Whether we like it or not, to be human is to have conflict. We find ourselves disagreeing with the views of others. What we want, sometimes conflicts with what others want. Conflict is one of the most universal experiences we as humans have and one of the most difficult. Being able to identify the common dynamics existing within conflicts can be helpful in preventing the conflicts we have from escalating.

When we are in conflict with someone we have unmet needs with that person. In addition to the unmet needs we have with the other person, we often have inner conflicts with our own needs. It is usually easier to identify the needs we have with the other person than it is to recognize the inner conflicts we have with our own needs. Lack of inner recognition, makes it harder for us to ask for what we need from the other person. Our inability to ask for what we need in a relationship may result in an escalating conflict.
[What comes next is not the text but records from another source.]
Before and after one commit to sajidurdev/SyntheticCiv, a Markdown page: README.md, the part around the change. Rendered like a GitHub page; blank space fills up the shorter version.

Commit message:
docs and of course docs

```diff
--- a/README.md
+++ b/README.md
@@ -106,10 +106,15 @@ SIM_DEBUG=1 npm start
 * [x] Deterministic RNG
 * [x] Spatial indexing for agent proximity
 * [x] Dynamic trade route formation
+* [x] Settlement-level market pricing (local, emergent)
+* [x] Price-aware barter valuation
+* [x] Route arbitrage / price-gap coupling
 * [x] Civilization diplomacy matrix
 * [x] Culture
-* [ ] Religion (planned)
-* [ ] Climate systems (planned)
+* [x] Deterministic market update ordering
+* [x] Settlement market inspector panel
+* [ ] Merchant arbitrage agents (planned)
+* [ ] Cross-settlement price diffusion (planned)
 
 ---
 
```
Typical Conflict Scenario

Let's look at a fairly typical conflict and see how interpersonal and intrapersonal dynamics escalate the conflict.

John has taken the family car to a mechanic for repair. His wife Mary, needs the car to get to an important meeting and questions the delay in getting the car back. Mary complains that the delay will make her late for a meeting and she questions John's choice of mechanic. She reminds John that the last time they used this mechanic he seemed incompetent. She recommends trying a different one.
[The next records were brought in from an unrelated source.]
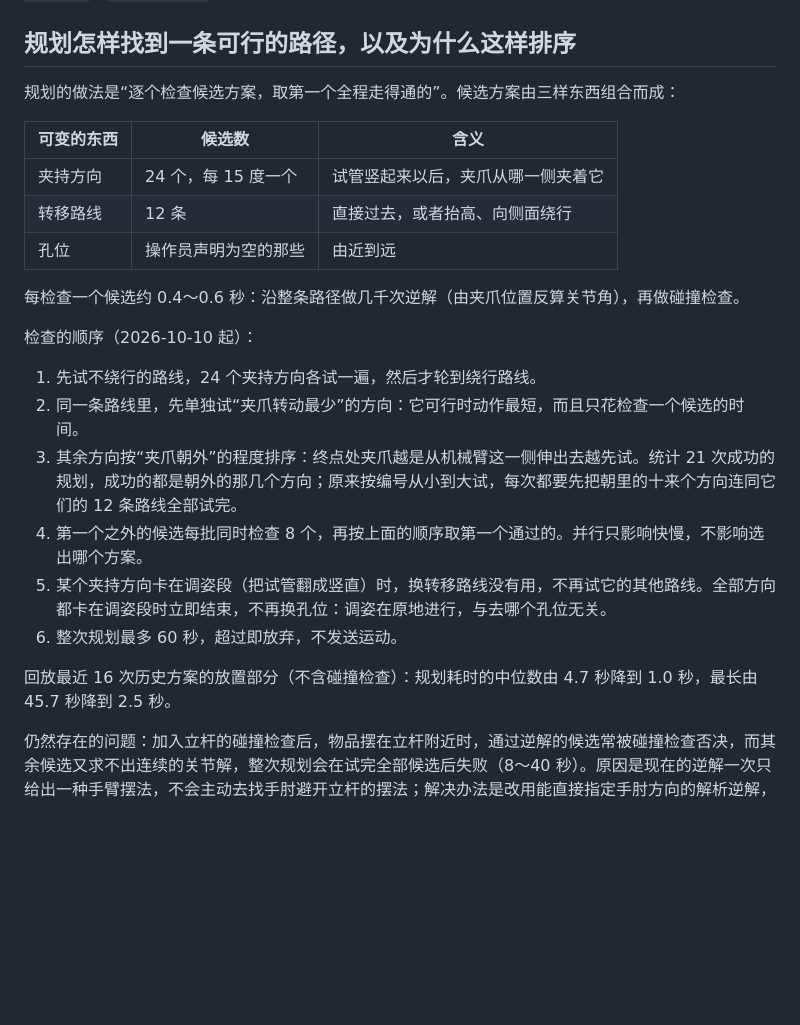
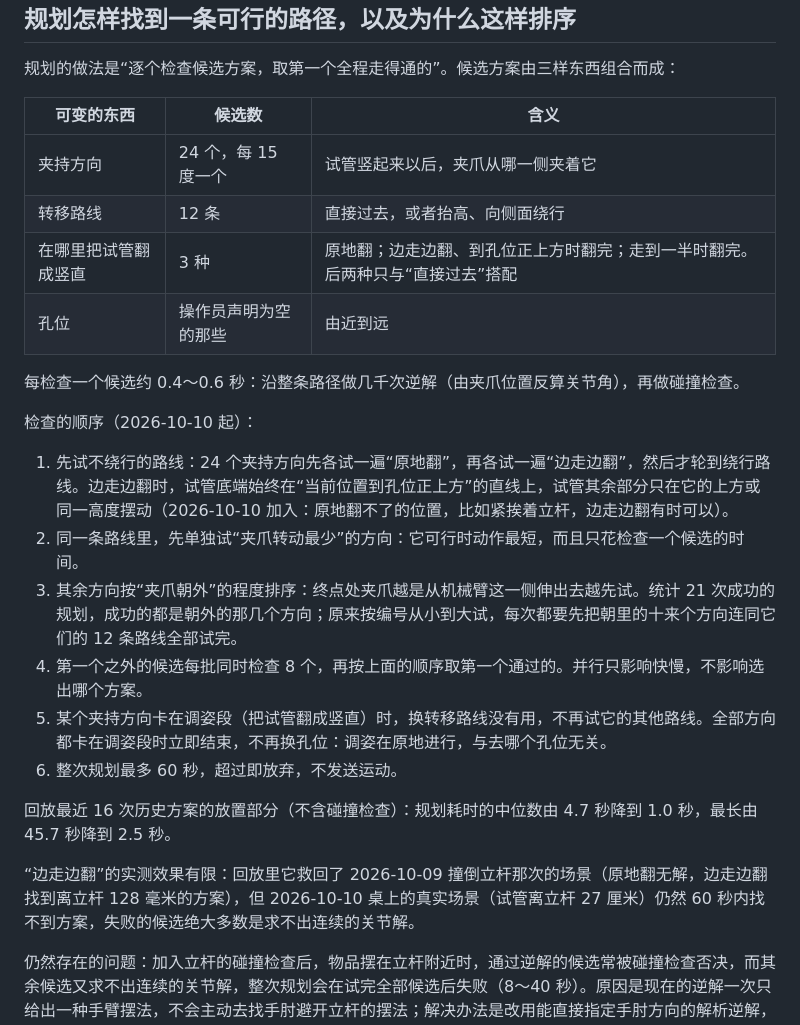
Before and after one commit to firmiana114/saydo, a Markdown page: docs/fixed_pick_place.md, the part around the change. Drawn GitHub-style; blank space fills up the shorter version.

Commit message:
记录“边走边转”的做法与实测效果
- docs/fixed_pick_place.md：候选维度与检查顺序里加入“在哪里把试管翻成竖直”，
  写明回放与真实场景的结果
- HANDOFF_REPORT：放宽原地翻转后的结论与尚未尝试的做法

Co-Authored-By: Claude Opus 5.5 <noreply@anthropic.com>

```diff
--- a/docs/fixed_pick_place.md
+++ b/docs/fixed_pick_place.md
@@ -39,13 +39,14 @@ Ctrl-C在执行阶段会请求现有软件停止，不松爪；停止不能确
 | --- | --- | --- |
 | 夹持方向 | 24 个，每 15 度一个 | 试管竖起来以后，夹爪从哪一侧夹着它 |
 | 转移路线 | 12 条 | 直接过去，或者抬高、向侧面绕行 |
+| 在哪里把试管翻成竖直 | 3 种 | 原地翻；边走边翻、到孔位正上方时翻完；走到一半时翻完。后两种只与“直接过去”搭配 |
 | 孔位 | 操作员声明为空的那些 | 由近到远 |
 
 每检查一个候选约 0.4～0.6 秒：沿整条路径做几千次逆解（由夹爪位置反算关节角），再做碰撞检查。
 
 检查的顺序（2026-10-10 起）：
 
-1. 先试不绕行的路线，24 个夹持方向各试一遍，然后才轮到绕行路线。
+1. 先试不绕行的路线：24 个夹持方向先各试一遍“原地翻”，再各试一遍“边走边翻”，然后才轮到绕行路线。边走边翻时，试管底端始终在“当前位置到孔位正上方”的直线上，试管其余部分只在它的上方或同一高度摆动（2026-10-10 加入：原地翻不了的位置，比如紧挨着立杆，边走边翻有时可以）。
 2. 同一条路线里，先单独试“夹爪转动最少”的方向：它可行时动作最短，而且只花检查一个候选的时间。
 3. 其余方向按“夹爪朝外”的程度排序：终点处夹爪越是从机械臂这一侧伸出去越先试。统计 21 次成功的规划，成功的都是朝外的那几个方向；原来按编号从小到大试，每次都要先把朝里的十来个方向连同它们的 12 条路线全部试完。
 4. 第一个之外的候选每批同时检查 8 个，再按上面的顺序取第一个通过的。并行只影响快慢，不影响选出哪个方案。
@@ -53,6 +54,8 @@ Ctrl-C在执行阶段会请求现有软件停止，不松爪；停止不能确
 6. 整次规划最多 60 秒，超过即放弃，不发送运动。
 
 回放最近 16 次历史方案的放置部分（不含碰撞检查）：规划耗时的中位数由 4.7 秒降到 1.0 秒，最长由 45.7 秒降到 2.5 秒。
+
+“边走边翻”的实测效果有限：回放里它救回了 2026-10-09 撞倒立杆那次的场景（原地翻无解，边走边翻找到离立杆 128 毫米的方案），但 2026-10-10 桌上的真实场景（试管离立杆 27 厘米）仍然 60 秒内找不到方案，失败的候选绝大多数是求不出连续的关节解。
 
 仍然存在的问题：加入立杆的碰撞检查后，物品摆在立杆附近时，通过逆解的候选常被碰撞检查否决，而其余候选又求不出连续的关节解，整次规划会在试完全部候选后失败（8～40 秒）。原因是现在的逆解一次只给出一种手臂摆法，不会主动去找手肘避开立杆的摆法；解决办法是改用能直接指定手肘方向的解析逆解，尚未实现。
 
```
Also changed, not shown: HANDOFF_REPORT.md (+1 -1 lines).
John reacts angrily to her challenge and recommendation and dismisses her upset about being late to her meeting as ridiculous. He declares that what is really important is being able to get the car fixed properly. Mary feels unheard, unsupported, dismissed and angry. The conflict escalates. Mary is angry because her interpersonal need to have her experience recognized and respected is dismissed.

It is harder to identify John's unmet interpersonal need because he has an inner conflict with his needs. As a child, he had very little of his experience mirrored or related to. Consequently, he has developed a vicious inner critic that constantly attacks him when he has any need. When a child's needs are consistently unmet, this is often the outcome.
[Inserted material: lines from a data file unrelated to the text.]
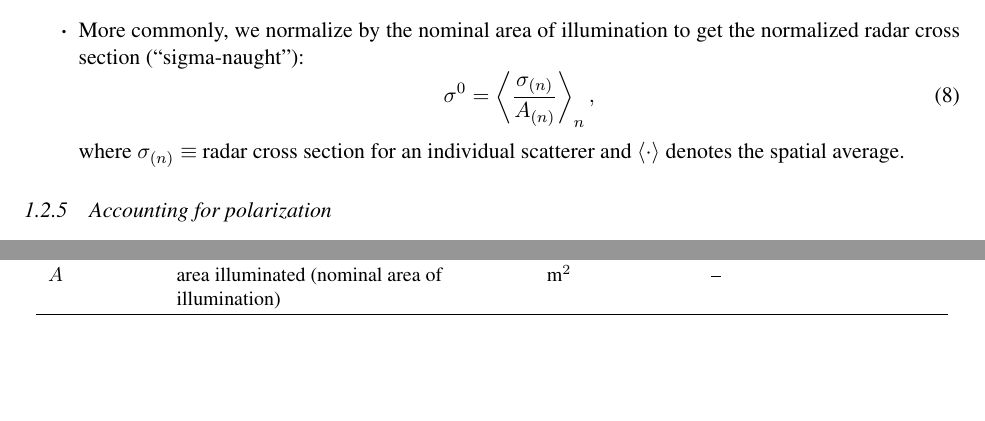
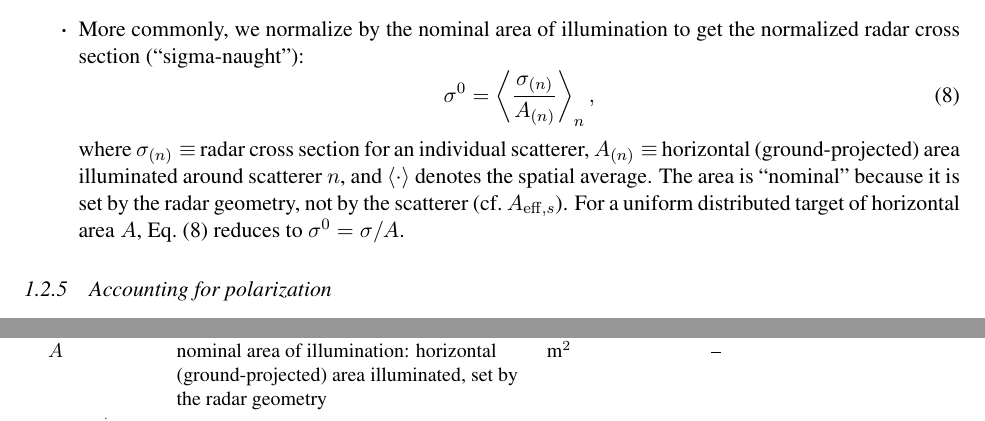
Before and after one commit to bminchew/principles-remote-sensing, a LaTeX document (lectures/latex_notes/lecture07/notes_lecture07.tex): two parts of pages 3 and 9 of 10 before the commit and two parts of pages 3 and 10 of 10 after it, joined at a grey line, cut so that both start at the same text. Compiled offline with pdfLaTeX.

Commit message:
Lecture 7: define nominal illuminated area A_(n) in sigma0 (Eq. 8); update tables
Co-Authored-By: Claude Opus 5.5 <noreply@anthropic.com>

```diff
--- a/lectures/latex_notes/lecture07/notes_lecture07.tex
+++ b/lectures/latex_notes/lecture07/notes_lecture07.tex
@@ -224,7 +224,9 @@ These components are sketched in Figure~\ref{f:radar}.
 		\label{e:sigma0}
 		\sigma^0 = \left\langle\frac{\sigma_{(n)}}{A_{(n)}}\right\rangle_n,
 	\end{equation}
-	where $\sigma_{(n)} \equiv$ radar cross section for an individual scatterer and $\langle\cdot\rangle$ denotes the spatial average.
+	% NOTE: added the definition of A_(n) and the following two sentences at the instructor's request (2026-10-27);
+	% "horizontal area" follows U&L 2014, Eq. 5.33a (p. 171).
+	where $\sigma_{(n)} \equiv$ radar cross section for an individual scatterer, $A_{(n)} \equiv$ horizontal (ground-projected) area illuminated around scatterer $n$, and $\langle\cdot\rangle$ denotes the spatial average. The area is ``nominal'' because it is set by the radar geometry, not by the scatterer (cf.\ $A_{\mathrm{eff},s}$). For a uniform distributed target of horizontal area $A$, Eq.~\eqref{e:sigma0} reduces to $\sigma^0 = \sigma/A$.
 \end{itemize}
 
 \subsubsection{Accounting for polarization}
@@ -698,7 +700,7 @@ P_r & power entering the receiver & W & -- \\
 p,\ q & polarization of the received and transmitted waves & -- & $h$ or $v$ \\
 P_p^r,\ P_q^t & $p$-polarized received power; $q$-polarized transmit power & W & -- \\
 \sigma_{pq}^0 & normalized radar cross section for receive/transmit polarizations $p$, $q$ & dimensionless & $\sigma_{hv}^0 = 0$ in Eq.~\eqref{e:go} \\
-A & area illuminated (nominal area of illumination) & m$^2$ & -- \\
+A & nominal area of illumination: horizontal (ground-projected) area illuminated, set by the radar geometry & m$^2$ & -- \\
 E_p^s,\ E_q^i & scattered ($p$-polarized) and incident ($q$-polarized) electric fields & V/m & -- \\
 \Gamma_{pq} & reflectance, $|E_p^s|^2/|E_q^i|^2$ (depends on range, $\propto 1/R^2$) & dimensionless & -- \\
 \multicolumn{4}{l}{\emph{Surface scattering}} \\
```
Also changed, not shown: lectures/latex_notes/variables_master.tex (+2 -2 lines), lectures/latex_notes/lecture07/notes_lecture07.pdf, lectures/latex_notes/variables_master.pdf, lectures/latex_notes/lecture07/notes_lecture07.tex (2 more changed lines).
John shoulders responsibility for decisions with great trepidation and anxiety. Even though he has some level of knowledge about auto mechanics, he is automatically vulnerable to "self attack" when making a decision. The possibility that he will be internally "punished" if he makes a wrong decision places him under internal pressure. When Mary questions his ability to make a good choice, it triggers a cascade of negative self-judgments. These "self attacks" are then projected onto Mary, who he then experiences as the attacker. The conflict escalates further.

John is not able to express his need for understanding and recognition. He experiences a deep inner conflict in making a decision. John cannot express his needs to Mary and she is unaware of John's inner world. Mary has no idea that questioning his decision has caused so much inner turmoil. At this point the conflict escalates to an impasse.


This example points out the complexity of our reactions. The more aware we become of the dynamics that drive our conflicts, the more able we will be to prevent their escalation.

Copyright 2011 TruceWorks